Nearly 800 residents of four barangays affected by Typhoon Yolanda were served during a medical mission conducted by the Visayas Primary Healthcare Services.
The residents of Barangays Tindog and Dalingding Sur, Medellin were served during the mission in Tindog last Nov. 22 and residents of Barangays Paypay and Dalingding Norte, Daanbantayan were served in Paypay on Nov. 23.
The mission was supported by LandsAid, a German humanitarian aid organization which had earlier supported a similar mission in Barangay Tambongon, San Remegio last Sept. 14.
Services in the two day medical mission included the following, namely: medical consultations for illnesses for children and adults, diabetes screening for adults more than 40 years old, nutritional status assessment, visual acuity check-up, dental check up and urinalysis for children six years to 12 years old, eye check-up for adults and giving of reading glasses, and distribution of toothbrushes and toothpastes for children. The mission sites were the barangay hall and day care center in Tindog and the Paypay National High School.
These four barangays have established women’s organizations which were organized by the Women’s Resource Center of Visayas (WRCV), another non-government organization, as an offshoot of the relief efforts immediately after the typhoon. The Visayas Primary Health Care Services coordinated with the WRCV and the women’s organizations in organizing the mission.
Invited members of the mission team included the following, namely: 10 doctors, 12 nurses, one optometrist and 5 non-health personnel. The VPHCS had seven staff members which included one doctor and three nurses. The WRCV had a five-member team. The entire medical mission team consisted of 37 people.
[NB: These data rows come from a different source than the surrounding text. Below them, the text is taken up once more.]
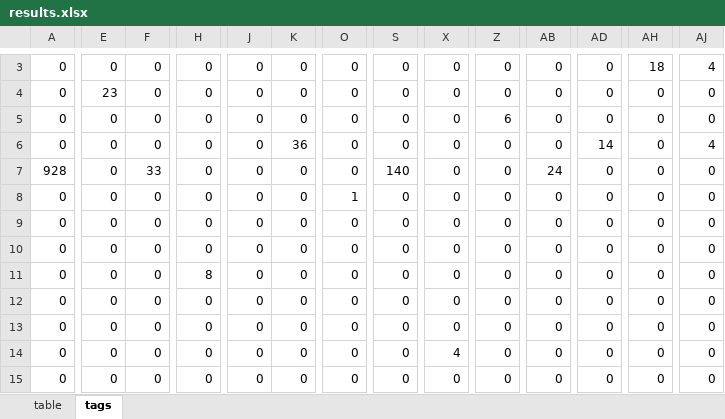
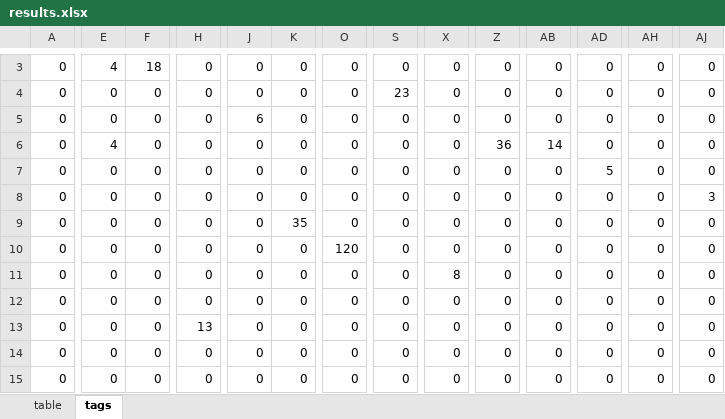
Before and after one commit to Deopster/Reviews, an Excel workbook: static/results.xlsx, sheet tags, drawn as a sheet; only a part is shown, gaps mark what is left out; values as stored, in another font and other column widths than the file's, no borders; removed rows and columns are numbered as before the commit, all else as after; rows hold the shown columns only; the diff covers the shown part only; the diff names each change by its address in the sheet, - before the commit and + after, or states it on an @@ line.

```diff
--- a/static/results.xlsx (sheet tags)
+++ b/static/results.xlsx (sheet tags)
-E3: 0
+E3: 4
-F3: 0
+F3: 18
-AH3: 18
+AH3: 0
-AJ3: 4
+AJ3: 0
-E4: 23
+E4: 0
-S4: 0
+S4: 23
-J5: 0
+J5: 6
-Z5: 6
+Z5: 0
-E6: 0
+E6: 4
-K6: 36
+K6: 0
-Z6: 0
+Z6: 36
-AB6: 0
+AB6: 14
-AD6: 14
+AD6: 0
-AJ6: 4
+AJ6: 0
-row 7: 928 | 0 | 33 | 0 | 0 | 0 | 0 | 140 | 0 | 0 | 24 | 0 | 0 | 0
+row 7: 0 | 0 | 0 | 0 | 0 | 0 | 0 | 0 | 0 | 0 | 0 | 5 | 0 | 0
-O8: 1
+O8: 0
-AJ8: 0
+AJ8: 3
-K9: 0
+K9: 35
-O10: 0
+O10: 120
-H11: 8
+H11: 0
-X11: 0
+X11: 8
-H13: 0
+H13: 13
-X14: 4
+X14: 0
```
Also changed, not shown: 1 added row, 1 removed row and 18 edited cells elsewhere in this sheet, sheet table, 4 other files.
In both sites, registered adult patients had their blood pressure taken and the children were also weighed by the nursing team. They were then segregated into adults and children. All adults who had eye problems were ushered to the room for eye check up, those 40 years and above had diabetes screening, after which all were attended to by the team of doctors. All children six years to 12 years old were ushered to the room for urinalysis, height and weight measurement, dental check-up and distribution of toothbrushes and toothpastes, after which they were brought to the medical consultation room. All patients were eventually attended to by the team of doctors. After their medical check-up, the patients then went to the pharmacy to get their prescribed medicines.
In Medellin, a total of 362 patients were attended to, while in Daanbantayan, there were 414. This brought the total number of patients to 776.
A total of 230 patients had their blood sugar tested for diabetes. For many of them, it was the first time that they had their blood sugar tested. Only 22 were found to be diabetic, they were all given hypoglycemic medications good for three months and advised to have regular blood sugar check-up and diet control.
Nearly all of the children had good eye vision and only five percent had urinary infection. However, more than 50 percent of the children had dental caries due to poor hygiene. Thus, the children were taught by the nurses about dental hygiene and proper use of toothbrush. A total of 400 toothbrushes and toothpaste were distributed in both missions.
Reading eyeglasses were provided to 150 patients in Medellin and 150 patients in Daanbantayan after eye check up by an optometrist.
Hypertension was the leading cause of illness among the adults in the four barangays, as it is the leading cause of morbidity together with cardiovascular diseases nationwide.
The occurrence of acute respiratory tract infections, osteoarthritis, muscle pains, non-ulcer dyspepsia, tension headache and anemia among adults is seen in the context of the situation affecting the residents almost a year after Typhoon Yolanda devastated the northern towns of Cebu. With the destruction of their crops and trees (sugar cane, corn, coconut, banana, mango), the farmers had lost their source of income and food and they are still trying to cultivate their fields of food crops. Osteoarthritis, muscle pains and tension headache are common among farmers who have to work hard in the farms in order to put food on their tables, thereby putting their bodies into stress and exertion. Non-ulcer dyspepsia was also common since being farmers, they have the tendency to skip their meals while working in the fields or simply because there was no food to eat at all. Acute respiratory tract infections can be attributed to their lowered body immune system or resistance.
Medicines and medical supplies in government health centers are still lacking to meet the needs of the people. The mission dispensed appropriate medicines for the illnesses.
The few patients with other problems that needed further work-up and management were referred to tertiary hospitals in Cebu
In general, the mission was indeed successful and the patients expressed their appreciation and gratitude to the team. For the team members, it was also a meaningful experience for them to have served the farmers and residents of the community who are continuing to strive hard to live a decent life after the devastation of Typhoon Yolanda.